[WORK INSTRUCTION]
Write out all the entries below without any change.

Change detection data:
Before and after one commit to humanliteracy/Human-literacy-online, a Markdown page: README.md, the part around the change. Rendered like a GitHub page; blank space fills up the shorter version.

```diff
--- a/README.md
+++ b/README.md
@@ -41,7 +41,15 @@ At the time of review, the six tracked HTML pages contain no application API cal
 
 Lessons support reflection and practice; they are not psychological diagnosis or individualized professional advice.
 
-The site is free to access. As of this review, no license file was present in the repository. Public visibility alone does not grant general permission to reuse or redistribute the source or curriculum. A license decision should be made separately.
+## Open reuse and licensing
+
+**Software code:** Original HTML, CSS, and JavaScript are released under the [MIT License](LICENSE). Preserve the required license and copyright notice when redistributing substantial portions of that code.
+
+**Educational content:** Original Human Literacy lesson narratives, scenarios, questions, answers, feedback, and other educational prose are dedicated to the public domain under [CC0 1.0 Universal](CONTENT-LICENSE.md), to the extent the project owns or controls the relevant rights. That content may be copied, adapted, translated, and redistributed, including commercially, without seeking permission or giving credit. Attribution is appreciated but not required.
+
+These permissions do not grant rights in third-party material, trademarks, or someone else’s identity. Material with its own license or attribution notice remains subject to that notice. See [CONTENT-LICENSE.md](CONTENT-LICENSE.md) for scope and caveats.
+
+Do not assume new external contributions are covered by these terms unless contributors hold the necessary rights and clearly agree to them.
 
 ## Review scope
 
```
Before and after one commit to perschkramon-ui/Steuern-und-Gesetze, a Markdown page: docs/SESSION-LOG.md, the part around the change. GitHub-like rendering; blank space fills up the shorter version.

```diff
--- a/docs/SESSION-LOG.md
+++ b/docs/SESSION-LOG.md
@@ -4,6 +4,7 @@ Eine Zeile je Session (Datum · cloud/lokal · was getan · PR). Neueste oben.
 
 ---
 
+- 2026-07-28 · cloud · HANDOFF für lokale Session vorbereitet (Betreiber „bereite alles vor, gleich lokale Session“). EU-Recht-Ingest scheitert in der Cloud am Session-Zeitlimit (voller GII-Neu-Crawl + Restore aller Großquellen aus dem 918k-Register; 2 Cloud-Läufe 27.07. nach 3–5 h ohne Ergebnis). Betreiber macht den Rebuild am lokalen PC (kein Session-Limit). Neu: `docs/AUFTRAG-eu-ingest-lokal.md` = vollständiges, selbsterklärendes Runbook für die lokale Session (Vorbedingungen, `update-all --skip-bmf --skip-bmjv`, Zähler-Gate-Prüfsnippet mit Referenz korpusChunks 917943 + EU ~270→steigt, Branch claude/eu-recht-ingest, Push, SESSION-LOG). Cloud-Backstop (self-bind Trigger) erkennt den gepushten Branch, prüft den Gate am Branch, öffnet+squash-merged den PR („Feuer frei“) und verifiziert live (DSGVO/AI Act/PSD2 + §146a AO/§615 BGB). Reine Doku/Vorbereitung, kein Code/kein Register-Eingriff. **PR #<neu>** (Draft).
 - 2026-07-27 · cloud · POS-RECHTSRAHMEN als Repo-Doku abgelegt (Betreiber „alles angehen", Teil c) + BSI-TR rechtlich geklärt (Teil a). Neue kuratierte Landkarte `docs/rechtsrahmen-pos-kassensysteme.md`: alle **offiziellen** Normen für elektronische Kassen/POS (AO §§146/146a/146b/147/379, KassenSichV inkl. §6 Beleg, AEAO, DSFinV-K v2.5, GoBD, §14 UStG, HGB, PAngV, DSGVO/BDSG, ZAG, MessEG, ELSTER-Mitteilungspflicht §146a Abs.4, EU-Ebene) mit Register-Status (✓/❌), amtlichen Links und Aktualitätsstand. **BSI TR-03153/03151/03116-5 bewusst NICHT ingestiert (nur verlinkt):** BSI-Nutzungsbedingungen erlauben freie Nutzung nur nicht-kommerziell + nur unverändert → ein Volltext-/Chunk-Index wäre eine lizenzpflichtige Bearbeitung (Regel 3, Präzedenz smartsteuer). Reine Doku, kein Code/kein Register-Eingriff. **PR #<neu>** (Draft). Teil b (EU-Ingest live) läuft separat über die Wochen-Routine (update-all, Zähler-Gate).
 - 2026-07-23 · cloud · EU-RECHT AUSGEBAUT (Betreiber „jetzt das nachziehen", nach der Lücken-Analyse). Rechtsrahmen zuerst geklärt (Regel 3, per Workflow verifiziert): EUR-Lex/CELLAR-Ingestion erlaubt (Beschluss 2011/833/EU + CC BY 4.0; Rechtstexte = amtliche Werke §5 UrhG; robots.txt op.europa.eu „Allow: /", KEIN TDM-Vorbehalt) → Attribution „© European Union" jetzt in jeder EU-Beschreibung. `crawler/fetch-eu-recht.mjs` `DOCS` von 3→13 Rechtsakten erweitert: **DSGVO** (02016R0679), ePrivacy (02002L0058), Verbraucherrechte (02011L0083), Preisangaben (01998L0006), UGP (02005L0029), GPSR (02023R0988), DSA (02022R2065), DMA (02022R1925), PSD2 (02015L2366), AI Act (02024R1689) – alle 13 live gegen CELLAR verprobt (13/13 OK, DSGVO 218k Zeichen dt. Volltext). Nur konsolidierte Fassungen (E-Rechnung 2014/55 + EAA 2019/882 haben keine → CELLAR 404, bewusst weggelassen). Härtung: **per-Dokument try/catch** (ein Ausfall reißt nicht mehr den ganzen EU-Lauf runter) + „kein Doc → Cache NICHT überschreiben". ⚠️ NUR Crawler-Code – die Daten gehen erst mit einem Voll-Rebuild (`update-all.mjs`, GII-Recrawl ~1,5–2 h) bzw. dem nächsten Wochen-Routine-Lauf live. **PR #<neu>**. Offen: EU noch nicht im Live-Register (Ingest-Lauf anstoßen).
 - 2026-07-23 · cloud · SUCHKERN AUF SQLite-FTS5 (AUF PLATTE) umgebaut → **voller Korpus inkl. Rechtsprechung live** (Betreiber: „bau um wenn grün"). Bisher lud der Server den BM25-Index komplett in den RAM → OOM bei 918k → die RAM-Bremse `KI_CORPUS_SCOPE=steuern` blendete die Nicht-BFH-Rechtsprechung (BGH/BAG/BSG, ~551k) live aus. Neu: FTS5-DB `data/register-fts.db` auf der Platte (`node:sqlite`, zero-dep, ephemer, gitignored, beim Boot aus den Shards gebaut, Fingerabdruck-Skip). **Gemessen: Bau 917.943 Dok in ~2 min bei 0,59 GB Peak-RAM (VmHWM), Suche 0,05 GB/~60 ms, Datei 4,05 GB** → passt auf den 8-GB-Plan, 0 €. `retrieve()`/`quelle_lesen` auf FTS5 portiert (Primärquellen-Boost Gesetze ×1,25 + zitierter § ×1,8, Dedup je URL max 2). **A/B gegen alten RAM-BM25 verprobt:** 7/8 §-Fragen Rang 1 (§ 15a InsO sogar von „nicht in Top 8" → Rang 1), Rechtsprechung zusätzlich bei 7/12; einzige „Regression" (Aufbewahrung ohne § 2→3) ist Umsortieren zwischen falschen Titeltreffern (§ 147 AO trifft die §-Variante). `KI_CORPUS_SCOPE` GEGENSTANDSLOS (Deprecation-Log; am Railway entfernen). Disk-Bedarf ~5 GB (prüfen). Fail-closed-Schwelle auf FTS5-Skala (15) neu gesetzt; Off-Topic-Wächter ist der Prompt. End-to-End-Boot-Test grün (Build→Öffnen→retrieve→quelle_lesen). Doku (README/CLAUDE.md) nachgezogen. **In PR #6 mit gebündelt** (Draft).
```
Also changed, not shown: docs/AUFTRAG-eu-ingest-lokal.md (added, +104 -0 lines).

[EXERCISE OUTPUT]
Before and after one commit to humanliteracy/Human-literacy-online, a Markdown page: README.md, the part around the change. Rendered like a GitHub page; blank space fills up the shorter version.

```diff
--- a/README.md
+++ b/README.md
@@ -41,7 +41,15 @@ At the time of review, the six tracked HTML pages contain no application API cal
 
 Lessons support reflection and practice; they are not psychological diagnosis or individualized professional advice.
 
-The site is free to access. As of this review, no license file was present in the repository. Public visibility alone does not grant general permission to reuse or redistribute the source or curriculum. A license decision should be made separately.
+## Open reuse and licensing
+
+**Software code:** Original HTML, CSS, and JavaScript are released under the [MIT License](LICENSE). Preserve the required license and copyright notice when redistributing substantial portions of that code.
+
+**Educational content:** Original Human Literacy lesson narratives, scenarios, questions, answers, feedback, and other educational prose are dedicated to the public domain under [CC0 1.0 Universal](CONTENT-LICENSE.md), to the extent the project owns or controls the relevant rights. That content may be copied, adapted, translated, and redistributed, including commercially, without seeking permission or giving credit. Attribution is appreciated but not required.
+
+These permissions do not grant rights in third-party material, trademarks, or someone else’s identity. Material with its own license or attribution notice remains subject to that notice. See [CONTENT-LICENSE.md](CONTENT-LICENSE.md) for scope and caveats.
+
+Do not assume new external contributions are covered by these terms unless contributors hold the necessary rights and clearly agree to them.
 
 ## Review scope
 
```
Before and after one commit to perschkramon-ui/Steuern-und-Gesetze, a Markdown page: docs/SESSION-LOG.md, the part around the change. GitHub-like rendering; blank space fills up the shorter version.

```diff
--- a/docs/SESSION-LOG.md
+++ b/docs/SESSION-LOG.md
@@ -4,6 +4,7 @@ Eine Zeile je Session (Datum · cloud/lokal · was getan · PR). Neueste oben.
 
 ---
 
+- 2026-07-28 · cloud · HANDOFF für lokale Session vorbereitet (Betreiber „bereite alles vor, gleich lokale Session“). EU-Recht-Ingest scheitert in der Cloud am Session-Zeitlimit (voller GII-Neu-Crawl + Restore aller Großquellen aus dem 918k-Register; 2 Cloud-Läufe 27.07. nach 3–5 h ohne Ergebnis). Betreiber macht den Rebuild am lokalen PC (kein Session-Limit). Neu: `docs/AUFTRAG-eu-ingest-lokal.md` = vollständiges, selbsterklärendes Runbook für die lokale Session (Vorbedingungen, `update-all --skip-bmf --skip-bmjv`, Zähler-Gate-Prüfsnippet mit Referenz korpusChunks 917943 + EU ~270→steigt, Branch claude/eu-recht-ingest, Push, SESSION-LOG). Cloud-Backstop (self-bind Trigger) erkennt den gepushten Branch, prüft den Gate am Branch, öffnet+squash-merged den PR („Feuer frei“) und verifiziert live (DSGVO/AI Act/PSD2 + §146a AO/§615 BGB). Reine Doku/Vorbereitung, kein Code/kein Register-Eingriff. **PR #<neu>** (Draft).
 - 2026-07-27 · cloud · POS-RECHTSRAHMEN als Repo-Doku abgelegt (Betreiber „alles angehen", Teil c) + BSI-TR rechtlich geklärt (Teil a). Neue kuratierte Landkarte `docs/rechtsrahmen-pos-kassensysteme.md`: alle **offiziellen** Normen für elektronische Kassen/POS (AO §§146/146a/146b/147/379, KassenSichV inkl. §6 Beleg, AEAO, DSFinV-K v2.5, GoBD, §14 UStG, HGB, PAngV, DSGVO/BDSG, ZAG, MessEG, ELSTER-Mitteilungspflicht §146a Abs.4, EU-Ebene) mit Register-Status (✓/❌), amtlichen Links und Aktualitätsstand. **BSI TR-03153/03151/03116-5 bewusst NICHT ingestiert (nur verlinkt):** BSI-Nutzungsbedingungen erlauben freie Nutzung nur nicht-kommerziell + nur unverändert → ein Volltext-/Chunk-Index wäre eine lizenzpflichtige Bearbeitung (Regel 3, Präzedenz smartsteuer). Reine Doku, kein Code/kein Register-Eingriff. **PR #<neu>** (Draft). Teil b (EU-Ingest live) läuft separat über die Wochen-Routine (update-all, Zähler-Gate).
 - 2026-07-23 · cloud · EU-RECHT AUSGEBAUT (Betreiber „jetzt das nachziehen", nach der Lücken-Analyse). Rechtsrahmen zuerst geklärt (Regel 3, per Workflow verifiziert): EUR-Lex/CELLAR-Ingestion erlaubt (Beschluss 2011/833/EU + CC BY 4.0; Rechtstexte = amtliche Werke §5 UrhG; robots.txt op.europa.eu „Allow: /", KEIN TDM-Vorbehalt) → Attribution „© European Union" jetzt in jeder EU-Beschreibung. `crawler/fetch-eu-recht.mjs` `DOCS` von 3→13 Rechtsakten erweitert: **DSGVO** (02016R0679), ePrivacy (02002L0058), Verbraucherrechte (02011L0083), Preisangaben (01998L0006), UGP (02005L0029), GPSR (02023R0988), DSA (02022R2065), DMA (02022R1925), PSD2 (02015L2366), AI Act (02024R1689) – alle 13 live gegen CELLAR verprobt (13/13 OK, DSGVO 218k Zeichen dt. Volltext). Nur konsolidierte Fassungen (E-Rechnung 2014/55 + EAA 2019/882 haben keine → CELLAR 404, bewusst weggelassen). Härtung: **per-Dokument try/catch** (ein Ausfall reißt nicht mehr den ganzen EU-Lauf runter) + „kein Doc → Cache NICHT überschreiben". ⚠️ NUR Crawler-Code – die Daten gehen erst mit einem Voll-Rebuild (`update-all.mjs`, GII-Recrawl ~1,5–2 h) bzw. dem nächsten Wochen-Routine-Lauf live. **PR #<neu>**. Offen: EU noch nicht im Live-Register (Ingest-Lauf anstoßen).
 - 2026-07-23 · cloud · SUCHKERN AUF SQLite-FTS5 (AUF PLATTE) umgebaut → **voller Korpus inkl. Rechtsprechung live** (Betreiber: „bau um wenn grün"). Bisher lud der Server den BM25-Index komplett in den RAM → OOM bei 918k → die RAM-Bremse `KI_CORPUS_SCOPE=steuern` blendete die Nicht-BFH-Rechtsprechung (BGH/BAG/BSG, ~551k) live aus. Neu: FTS5-DB `data/register-fts.db` auf der Platte (`node:sqlite`, zero-dep, ephemer, gitignored, beim Boot aus den Shards gebaut, Fingerabdruck-Skip). **Gemessen: Bau 917.943 Dok in ~2 min bei 0,59 GB Peak-RAM (VmHWM), Suche 0,05 GB/~60 ms, Datei 4,05 GB** → passt auf den 8-GB-Plan, 0 €. `retrieve()`/`quelle_lesen` auf FTS5 portiert (Primärquellen-Boost Gesetze ×1,25 + zitierter § ×1,8, Dedup je URL max 2). **A/B gegen alten RAM-BM25 verprobt:** 7/8 §-Fragen Rang 1 (§ 15a InsO sogar von „nicht in Top 8" → Rang 1), Rechtsprechung zusätzlich bei 7/12; einzige „Regression" (Aufbewahrung ohne § 2→3) ist Umsortieren zwischen falschen Titeltreffern (§ 147 AO trifft die §-Variante). `KI_CORPUS_SCOPE` GEGENSTANDSLOS (Deprecation-Log; am Railway entfernen). Disk-Bedarf ~5 GB (prüfen). Fail-closed-Schwelle auf FTS5-Skala (15) neu gesetzt; Off-Topic-Wächter ist der Prompt. End-to-End-Boot-Test grün (Build→Öffnen→retrieve→quelle_lesen). Doku (README/CLAUDE.md) nachgezogen. **In PR #6 mit gebündelt** (Draft).
```
Also changed, not shown: docs/AUFTRAG-eu-ingest-lokal.md (added, +104 -0 lines).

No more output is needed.